§ **Work item**
What is wanted is the full listing, word for word, without its pictures.

§ **Provided records**
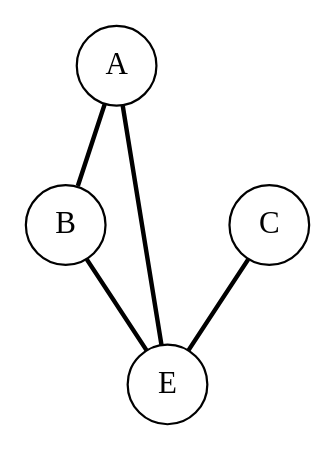
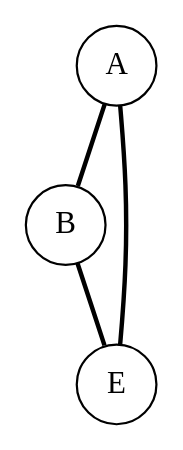
The diagram in report/GrafoNodos.dot (oscarc99/EDD_DIC_2019_PY2_201709140-), drawn with Graphviz before and after one commit. The commit also changed 179 other files, not shown here.

```diff
--- a/report/GrafoNodos.dot
+++ b/report/GrafoNodos.dot
@@ -1,8 +1,7 @@
  digraph G{ 
  node [shape=circle]; 
 A -> B[penwidth=2, arrowhead=none] ; 
 A -> E[penwidth=2, arrowhead=none] ; 
 B -> E[penwidth=2, arrowhead=none] ; 
-C -> E[penwidth=2, arrowhead=none] ; 
 
 }
```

§ **Reply to the exercise**
The diagram in report/GrafoNodos.dot (oscarc99/EDD_DIC_2019_PY2_201709140-), drawn with Graphviz before and after one commit. The commit also changed 179 other files, not shown here.

```diff
--- a/report/GrafoNodos.dot
+++ b/report/GrafoNodos.dot
@@ -1,8 +1,7 @@
  digraph G{ 
  node [shape=circle]; 
 A -> B[penwidth=2, arrowhead=none] ; 
 A -> E[penwidth=2, arrowhead=none] ; 
 B -> E[penwidth=2, arrowhead=none] ; 
-C -> E[penwidth=2, arrowhead=none] ; 
 
 }
```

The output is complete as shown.